#### Supplied records ####
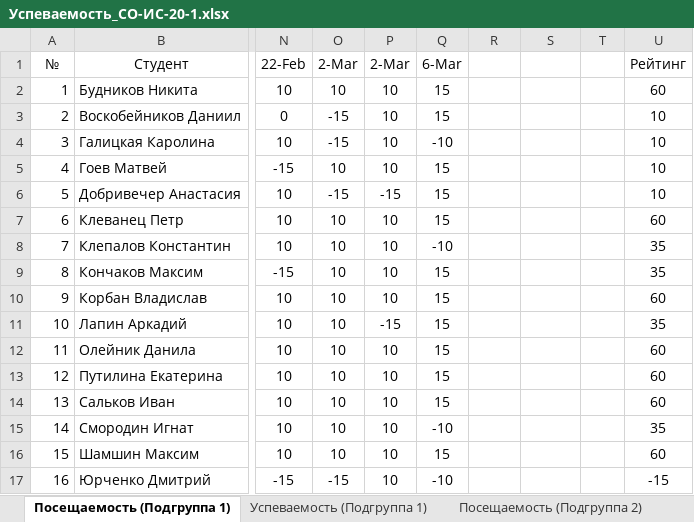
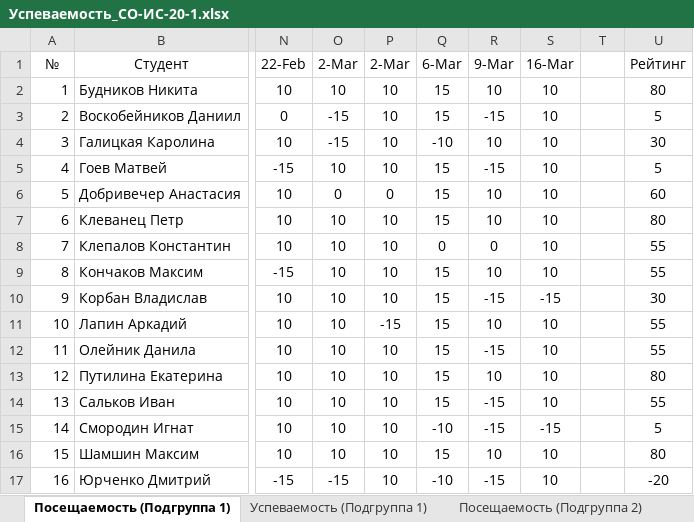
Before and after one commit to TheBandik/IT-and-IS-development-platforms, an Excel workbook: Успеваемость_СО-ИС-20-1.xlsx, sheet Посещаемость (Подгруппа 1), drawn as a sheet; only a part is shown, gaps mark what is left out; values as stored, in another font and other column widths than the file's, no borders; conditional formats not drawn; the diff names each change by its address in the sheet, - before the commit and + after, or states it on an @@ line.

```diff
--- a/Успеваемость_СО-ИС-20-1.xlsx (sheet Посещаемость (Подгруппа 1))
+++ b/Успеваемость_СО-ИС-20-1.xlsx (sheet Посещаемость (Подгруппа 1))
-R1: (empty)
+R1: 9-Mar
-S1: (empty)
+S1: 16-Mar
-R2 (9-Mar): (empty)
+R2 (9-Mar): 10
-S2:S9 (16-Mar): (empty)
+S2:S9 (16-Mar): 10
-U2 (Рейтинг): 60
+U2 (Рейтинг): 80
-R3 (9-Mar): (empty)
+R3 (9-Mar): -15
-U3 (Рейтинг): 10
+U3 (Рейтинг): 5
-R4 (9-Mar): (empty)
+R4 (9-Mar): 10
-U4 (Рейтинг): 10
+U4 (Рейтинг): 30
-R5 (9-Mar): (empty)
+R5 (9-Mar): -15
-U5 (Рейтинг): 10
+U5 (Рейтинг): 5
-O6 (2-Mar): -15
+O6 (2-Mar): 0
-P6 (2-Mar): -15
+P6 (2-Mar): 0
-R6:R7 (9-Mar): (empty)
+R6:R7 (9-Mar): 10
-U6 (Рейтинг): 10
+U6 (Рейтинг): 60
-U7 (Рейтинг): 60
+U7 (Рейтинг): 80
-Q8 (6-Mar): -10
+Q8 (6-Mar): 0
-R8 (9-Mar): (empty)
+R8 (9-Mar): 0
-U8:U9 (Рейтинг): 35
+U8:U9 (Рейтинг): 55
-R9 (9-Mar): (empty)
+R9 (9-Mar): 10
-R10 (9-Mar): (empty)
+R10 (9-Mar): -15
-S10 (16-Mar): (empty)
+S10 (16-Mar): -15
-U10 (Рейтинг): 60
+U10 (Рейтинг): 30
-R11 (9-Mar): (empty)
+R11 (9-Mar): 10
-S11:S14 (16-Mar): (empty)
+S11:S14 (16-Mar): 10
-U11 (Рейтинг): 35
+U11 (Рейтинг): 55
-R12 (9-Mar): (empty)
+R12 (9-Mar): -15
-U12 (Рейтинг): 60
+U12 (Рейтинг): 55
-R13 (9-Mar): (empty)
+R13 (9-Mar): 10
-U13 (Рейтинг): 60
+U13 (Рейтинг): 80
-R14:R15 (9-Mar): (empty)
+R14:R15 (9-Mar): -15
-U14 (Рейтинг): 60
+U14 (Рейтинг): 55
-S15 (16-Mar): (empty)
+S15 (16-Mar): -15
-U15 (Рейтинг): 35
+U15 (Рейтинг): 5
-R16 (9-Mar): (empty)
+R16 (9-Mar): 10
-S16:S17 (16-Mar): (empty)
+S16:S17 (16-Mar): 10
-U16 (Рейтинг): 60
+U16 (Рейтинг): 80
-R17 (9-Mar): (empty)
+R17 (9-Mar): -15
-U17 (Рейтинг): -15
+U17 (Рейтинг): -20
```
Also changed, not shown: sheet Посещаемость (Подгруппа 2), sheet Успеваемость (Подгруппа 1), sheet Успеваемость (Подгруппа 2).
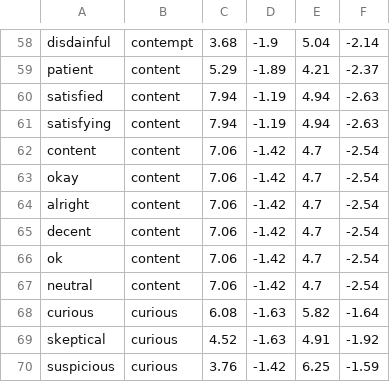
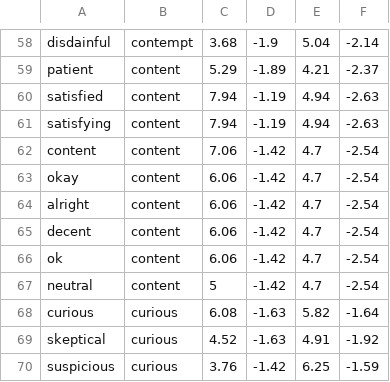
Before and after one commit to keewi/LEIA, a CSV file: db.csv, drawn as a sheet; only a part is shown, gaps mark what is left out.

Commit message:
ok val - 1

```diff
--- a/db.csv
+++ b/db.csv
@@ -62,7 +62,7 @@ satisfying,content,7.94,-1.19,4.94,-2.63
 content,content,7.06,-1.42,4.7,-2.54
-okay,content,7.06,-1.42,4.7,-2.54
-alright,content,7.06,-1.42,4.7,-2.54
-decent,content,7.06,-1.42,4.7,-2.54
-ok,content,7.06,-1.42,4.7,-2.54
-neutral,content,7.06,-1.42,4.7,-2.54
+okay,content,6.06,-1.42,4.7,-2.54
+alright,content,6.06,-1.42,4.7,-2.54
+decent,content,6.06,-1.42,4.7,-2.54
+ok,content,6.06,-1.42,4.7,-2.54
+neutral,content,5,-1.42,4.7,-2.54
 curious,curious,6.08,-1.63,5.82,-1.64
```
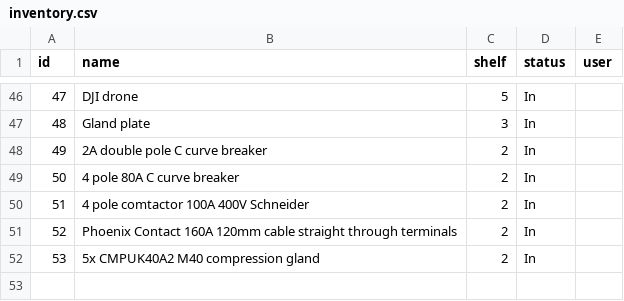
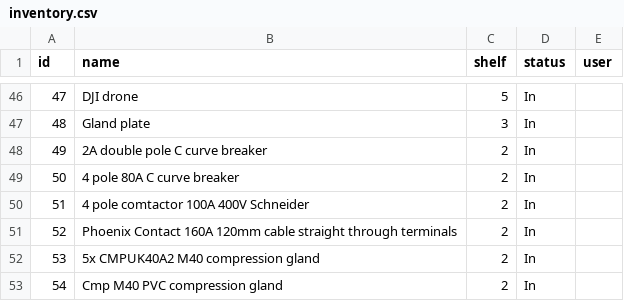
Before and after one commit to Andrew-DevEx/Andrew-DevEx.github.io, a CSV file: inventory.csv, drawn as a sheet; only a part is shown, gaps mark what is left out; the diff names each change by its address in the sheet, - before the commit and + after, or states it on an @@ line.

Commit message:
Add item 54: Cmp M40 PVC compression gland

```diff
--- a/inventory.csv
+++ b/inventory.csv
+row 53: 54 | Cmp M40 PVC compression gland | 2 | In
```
####
* What is being asked: Would you write out each entry word for word and omit the images?

* Solution to this problem:
Before and after one commit to TheBandik/IT-and-IS-development-platforms, an Excel workbook: Успеваемость_СО-ИС-20-1.xlsx, sheet Посещаемость (Подгруппа 1), drawn as a sheet; only a part is shown, gaps mark what is left out; values as stored, in another font and other column widths than the file's, no borders; conditional formats not drawn; the diff names each change by its address in the sheet, - before the commit and + after, or states it on an @@ line.

```diff
--- a/Успеваемость_СО-ИС-20-1.xlsx (sheet Посещаемость (Подгруппа 1))
+++ b/Успеваемость_СО-ИС-20-1.xlsx (sheet Посещаемость (Подгруппа 1))
-R1: (empty)
+R1: 9-Mar
-S1: (empty)
+S1: 16-Mar
-R2 (9-Mar): (empty)
+R2 (9-Mar): 10
-S2:S9 (16-Mar): (empty)
+S2:S9 (16-Mar): 10
-U2 (Рейтинг): 60
+U2 (Рейтинг): 80
-R3 (9-Mar): (empty)
+R3 (9-Mar): -15
-U3 (Рейтинг): 10
+U3 (Рейтинг): 5
-R4 (9-Mar): (empty)
+R4 (9-Mar): 10
-U4 (Рейтинг): 10
+U4 (Рейтинг): 30
-R5 (9-Mar): (empty)
+R5 (9-Mar): -15
-U5 (Рейтинг): 10
+U5 (Рейтинг): 5
-O6 (2-Mar): -15
+O6 (2-Mar): 0
-P6 (2-Mar): -15
+P6 (2-Mar): 0
-R6:R7 (9-Mar): (empty)
+R6:R7 (9-Mar): 10
-U6 (Рейтинг): 10
+U6 (Рейтинг): 60
-U7 (Рейтинг): 60
+U7 (Рейтинг): 80
-Q8 (6-Mar): -10
+Q8 (6-Mar): 0
-R8 (9-Mar): (empty)
+R8 (9-Mar): 0
-U8:U9 (Рейтинг): 35
+U8:U9 (Рейтинг): 55
-R9 (9-Mar): (empty)
+R9 (9-Mar): 10
-R10 (9-Mar): (empty)
+R10 (9-Mar): -15
-S10 (16-Mar): (empty)
+S10 (16-Mar): -15
-U10 (Рейтинг): 60
+U10 (Рейтинг): 30
-R11 (9-Mar): (empty)
+R11 (9-Mar): 10
-S11:S14 (16-Mar): (empty)
+S11:S14 (16-Mar): 10
-U11 (Рейтинг): 35
+U11 (Рейтинг): 55
-R12 (9-Mar): (empty)
+R12 (9-Mar): -15
-U12 (Рейтинг): 60
+U12 (Рейтинг): 55
-R13 (9-Mar): (empty)
+R13 (9-Mar): 10
-U13 (Рейтинг): 60
+U13 (Рейтинг): 80
-R14:R15 (9-Mar): (empty)
+R14:R15 (9-Mar): -15
-U14 (Рейтинг): 60
+U14 (Рейтинг): 55
-S15 (16-Mar): (empty)
+S15 (16-Mar): -15
-U15 (Рейтинг): 35
+U15 (Рейтинг): 5
-R16 (9-Mar): (empty)
+R16 (9-Mar): 10
-S16:S17 (16-Mar): (empty)
+S16:S17 (16-Mar): 10
-U16 (Рейтинг): 60
+U16 (Рейтинг): 80
-R17 (9-Mar): (empty)
+R17 (9-Mar): -15
-U17 (Рейтинг): -15
+U17 (Рейтинг): -20
```
Also changed, not shown: sheet Посещаемость (Подгруппа 2), sheet Успеваемость (Подгруппа 1), sheet Успеваемость (Подгруппа 2).
Before and after one commit to keewi/LEIA, a CSV file: db.csv, drawn as a sheet; only a part is shown, gaps mark what is left out.

Commit message:
ok val - 1

```diff
--- a/db.csv
+++ b/db.csv
@@ -62,7 +62,7 @@ satisfying,content,7.94,-1.19,4.94,-2.63
 content,content,7.06,-1.42,4.7,-2.54
-okay,content,7.06,-1.42,4.7,-2.54
-alright,content,7.06,-1.42,4.7,-2.54
-decent,content,7.06,-1.42,4.7,-2.54
-ok,content,7.06,-1.42,4.7,-2.54
-neutral,content,7.06,-1.42,4.7,-2.54
+okay,content,6.06,-1.42,4.7,-2.54
+alright,content,6.06,-1.42,4.7,-2.54
+decent,content,6.06,-1.42,4.7,-2.54
+ok,content,6.06,-1.42,4.7,-2.54
+neutral,content,5,-1.42,4.7,-2.54
 curious,curious,6.08,-1.63,5.82,-1.64
```
Before and after one commit to Andrew-DevEx/Andrew-DevEx.github.io, a CSV file: inventory.csv, drawn as a sheet; only a part is shown, gaps mark what is left out; the diff names each change by its address in the sheet, - before the commit and + after, or states it on an @@ line.

Commit message:
Add item 54: Cmp M40 PVC compression gland

```diff
--- a/inventory.csv
+++ b/inventory.csv
+row 53: 54 | Cmp M40 PVC compression gland | 2 | In
```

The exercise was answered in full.